cover image The Long Journey Home

The Long Journey Home

Don Coldsmith / Author Forge $24.95 (384p) ISBN 978-0-312-8761

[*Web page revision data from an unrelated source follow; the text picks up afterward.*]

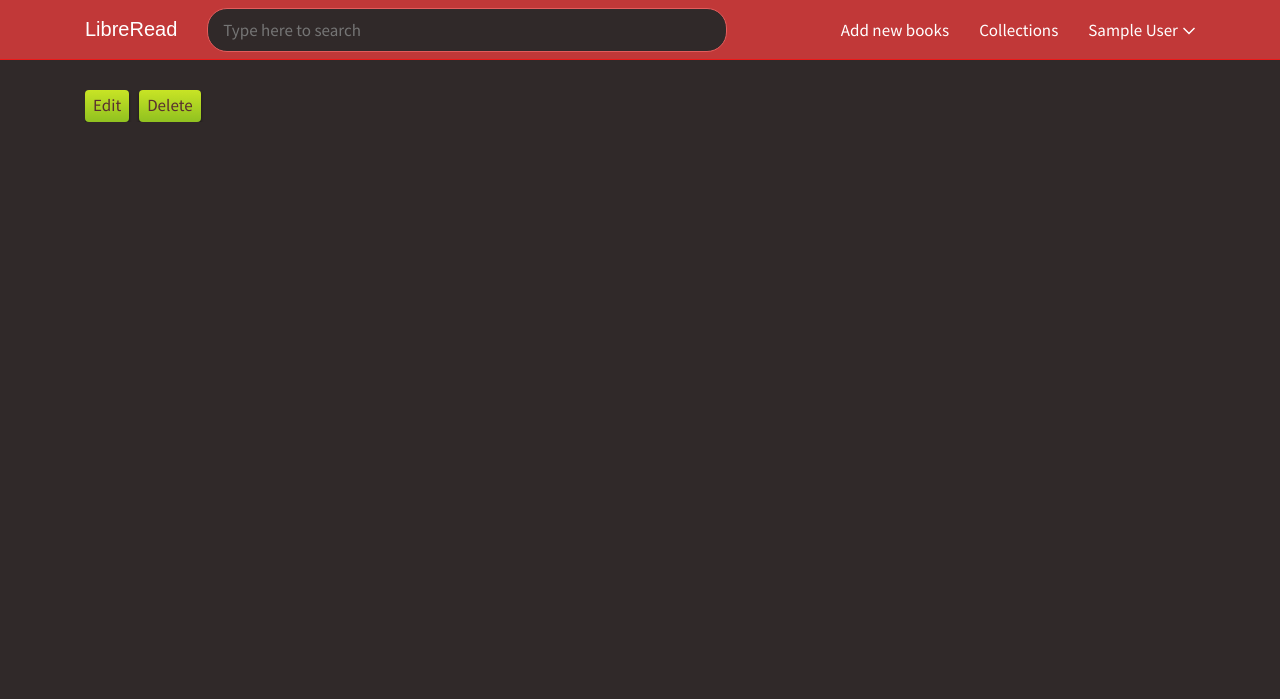
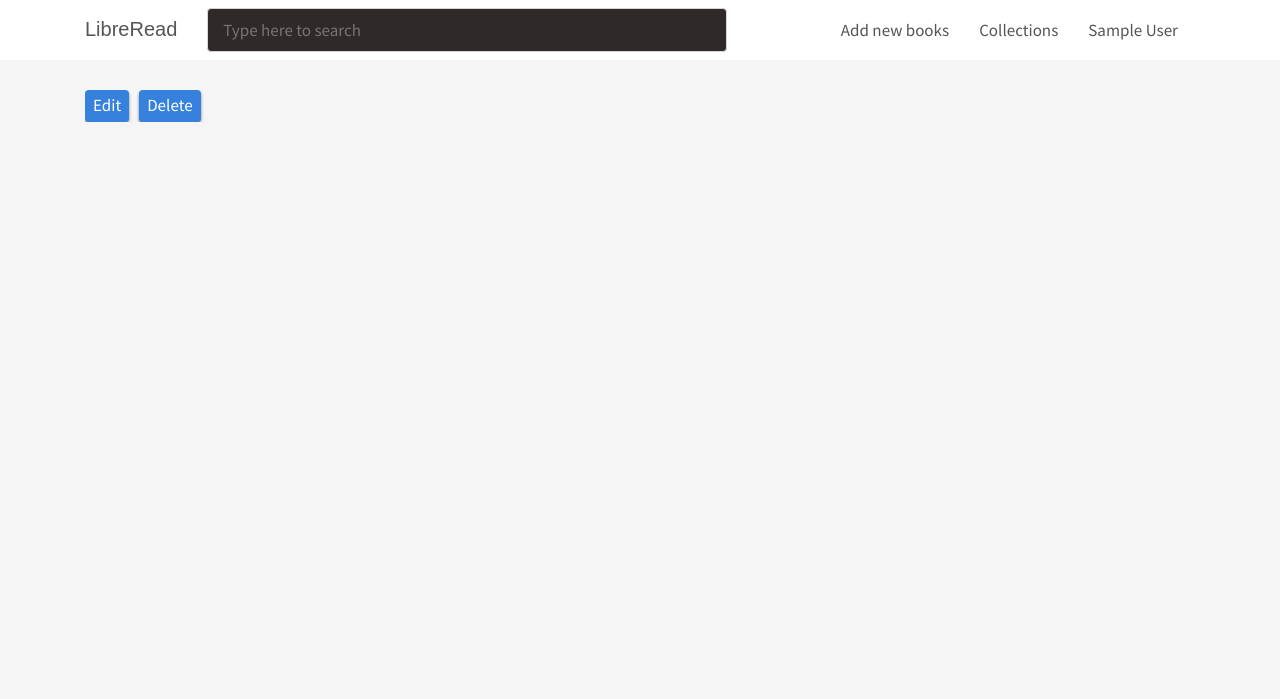
Before and after one commit to trybeapps/server, a Flask app: page /collections/1 in a window 1280 px wide. Shown: the top 699 px of the page. Run offline with Flask 2, Linux system fonts and the light colour scheme; the visitor is signed in with stand-in values (Sample User, id 1); data comes from the database, SQL or seed files in the repository; data that the repository does not hold is empty; some web fonts are replaced.

Commit message:
color change

```diff
--- a/app/static/css/_scss/style.scss
+++ b/app/static/css/_scss/style.scss
@@ -1,8 +1,8 @@
 body, input {
-  background: #302929;
+  background: #f5f5f5;
   font-family: 'Source Sans Pro', sans-serif;
   font-size: 17px;
-  color: white;
+  color: #555;
 }
 
 * {
@@ -39,7 +39,7 @@ a {
 
 .sign-link {
   float: right;
-  color: white;
+  color: #555;
   margin-top: 19px;
 }
 
@@ -74,11 +74,11 @@ a {
 input[type="text"],input[type="password"] {
   outline: none;
   border: 1px solid #cfd3d6;
-  border-radius: 20px;
+  border-radius: 4px;
   padding: 4px 8px;
 
   &:focus {
-    border: 1px solid #ec1919;
+    border: 1px solid #3681de;
   }
 }
 
@@ -86,11 +86,10 @@ header {
   position: relative;
   width: 100%;
   height: 60px;
-  background: #c13838;
-  color: white;
+  background: white;
+  color: #555;
   margin: 0;
   z-index: 999;
-  border-bottom: 1px solid #ec1919;
 
   .header-container {
     width: 1170px;
@@ -104,7 +103,7 @@ header {
   float: left;
   font-family: 'Droid Sans', sans-serif;
   font-size: 20px;
-  color: white;
+  color: #555;
   text-decoration: none;
   padding-top: 18px;
 
@@ -117,16 +116,16 @@ header {
   float: left;
   width: 520px;
   height: 44px;
-  color: white;
+  color: #555;
   background: #302929;
-  border: 1px solid #E45D5D!important;
+  border: 1px solid #d5d5d5!important;
   border-radius: 44px;
   margin: 8px 0 1px 30px;
   padding: 0 15px!important;
   outline: none;
 
   &:focus {
-    border: 1px solid #E45D5D!important;
+    border: 1px solid #3681de!important;
   }
 }
 
@@ -135,7 +134,7 @@ header {
 
   a,div {
     float: left;
-    color: white;
+    color: #555;
     margin-top: 19px;
     margin-right: 30px;
     cursor: pointer;
@@ -176,7 +175,7 @@ header {
   width: 500px;
   height: 400px;
   background: #302929;
-  color: white;
+  color: #555;
   border: 1px solid #504747;
   border-top: none;
   margin: 52px 0 0 129px;
@@ -191,7 +190,7 @@ header {
       text-align: center;
       padding: 3px 0;
       margin-bottom: 10px;
-      color: white;
+      color: #555;
     }
   }
 
@@ -225,7 +224,7 @@ header {
       .sdi-info {
         float: left;
         width: 393px;
-        color: white;
+        color: #555;
         margin-left: 10px;
       }
 
@@ -307,7 +306,7 @@ header {
       width: 160px;
       min-height: 140px;
       background: #24a965;
-      color: white;
+      color: #555;
       word-wrap: break-word;
       border: 1px solid #1f1f1f;
       margin: 0;
@@ -322,9 +321,9 @@ header {
 }
 
 .btn {
-  background: #cfd3d6;
-  background: linear-gradient(#C8E425, #90C120), linear-gradient(#F8FFC5, #D3E647);
-  color: #592F2F;
+  background: #3681de;
+  // background: linear-gradient(#C8E425, #90C120), linear-gradient(#F8FFC5, #D3E647);
+  color: white;
   border: none;
   border-radius: 4px;
   padding: 4px 8px 6px;
@@ -338,7 +337,7 @@ header {
   }
 
   &:active {
-    background: #90C120;
+    background: #3681de;
   }
 
 
--- a/app/static/css/style.css
+++ b/app/static/css/style.css
@@ -1,8 +1,8 @@
 body, input {
-  background: #302929;
+  background: #f5f5f5;
   font-family: 'Source Sans Pro', sans-serif;
   font-size: 17px;
-  color: white; }
+  color: #555; }
 
 * {
   margin: 0;
@@ -28,7 +28,7 @@ a {
 
 .sign-link {
   float: right;
-  color: white;
+  color: #555;
   margin-top: 19px; }
 
 .sign-form {
@@ -54,20 +54,19 @@ a {
 input[type="text"], input[type="password"] {
   outline: none;
   border: 1px solid #cfd3d6;
-  border-radius: 20px;
+  border-radius: 4px;
   padding: 4px 8px; }
   input[type="text"]:focus, input[type="password"]:focus {
-    border: 1px solid #ec1919; }
+    border: 1px solid #3681de; }
 
 header {
   position: relative;
   width: 100%;
   height: 60px;
-  background: #c13838;
-  color: white;
+  background: white;
+  color: #555;
   margin: 0;
-  z-index: 999;
-  border-bottom: 1px solid #ec1919; }
+  z-index: 999; }
   header .header-container {
     width: 1170px;
     margin: 0 auto;
@@ -78,7 +77,7 @@ header {
   float: left;
   font-family: 'Droid Sans', sans-serif;
   font-size: 20px;
-  color: white;
+  color: #555;
   text-decoration: none;
   padding-top: 18px; }
   .logo:hover {
@@ -88,21 +87,21 @@ header {
   float: left;
   width: 520px;
   height: 44px;
-  color: white;
+  color: #555;
   background: #302929;
-  border: 1px solid #E45D5D !important;
+  border: 1px solid #d5d5d5 !important;
   border-radius: 44px;
   margin: 8px 0 1px 30px;
   padding: 0 15px !important;
   outline: none; }
   .search-box:focus {
-    border: 1px solid #E45D5D !important; }
+    border: 1px solid #3681de !important; }
 
 .management {
   float: right; }
   .management a, .management div {
     float: left;
-    color: white;
+    color: #555;
     margin-top: 19px;
     margin-right: 30px;
     cursor: pointer; }
@@ -127,7 +126,7 @@ header {
   width: 500px;
   height: 400px;
   background: #302929;
-  color: white;
+  color: #555;
   border: 1px solid #504747;
   border-top: none;
   margin: 52px 0 0 129px;
@@ -141,7 +140,7 @@ header {
       text-align: center;
       padding: 3px 0;
       margin-bottom: 10px;
-      color: white; }
+      color: #555; }
   .search-dropdown .none {
     display: none; }
   .search-dropdown .content {
@@ -159,7 +158,7 @@ header {
   .search-dropdown .sd-item .sdi-info {
     float: left;
     width: 393px;
-    color: white;
+    color: #555;
     margin-left: 10px; }
   .search-dropdown .sd-item .sdii-title {
     font-weight: 600; }
@@ -215,7 +214,7 @@ header {
       width: 160px;
       min-height: 140px;
       background: #24a965;
-      color: white;
+      color: #555;
       word-wrap: break-word;
       border: 1px solid #1f1f1f;
       margin: 0;
@@ -225,9 +224,8 @@ header {
         border: 1px solid #24a965; }
 
 .btn {
-  background: #cfd3d6;
-  background: linear-gradient(#C8E425, #90C120), linear-gradient(#F8FFC5, #D3E647);
-  color: #592F2F;
+  background: #3681de;
+  color: white;
   border: none;
   border-radius: 4px;
   padding: 4px 8px 6px;
@@ -238,7 +236,7 @@ header {
   .btn:hover {
     text-decoration: none; }
   .btn:active {
-    background: #90C120; }
+    background: #3681de; }
 
 .collections-container, .invite-container {
   padding: 30px;
```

Treating readers to yet more meticulous historical detail, Coldsmith's (The Lost Band) latest lengthy yarn is a low-key and uninspiring kind of Native American Forrest Gump. After more than 35 western novels, Coldsmith continues to chart the adventures of peripheral characters who wander through history brushing arms with major figures (this time Olympic track star Jim Thorpe, Will Rogers and Theodore Roosevelt). John Buffalo is a Lakota Sioux sent to a government school as a young boy in the 1890s. Proud of his Native American heritage, he vows to outdo the white man at his own game. Although he is a bright student, John's real success comes as an athlete--he plays football, baseball and track, and dreams of competing in the Olympics and later becoming a coach. Racism, however, derails his Olympic hopes and disrupts his budding romance with a U.S. senator's daughter. John later becomes a horse trainer and actor with a traveling Wild West show, performing around the world. In the 1920s, he travels to Hollywood, where he works as an animal trainer for motion picture companies, but he is never fulfilled by any of these adventures--a return to his Indian heritage is all he desires. John is an agreeable, sympathetic character, but not a compelling one; he is portrayed as a frustrated talent trying to make an ordinary living. Coldsmith's sketches of Wild West shows, early Hollywood and the flu epidemic of 1918 are excellent, but John's minor and unexciting involvement is just a vehicle for a painstaking history lesson. (Feb.)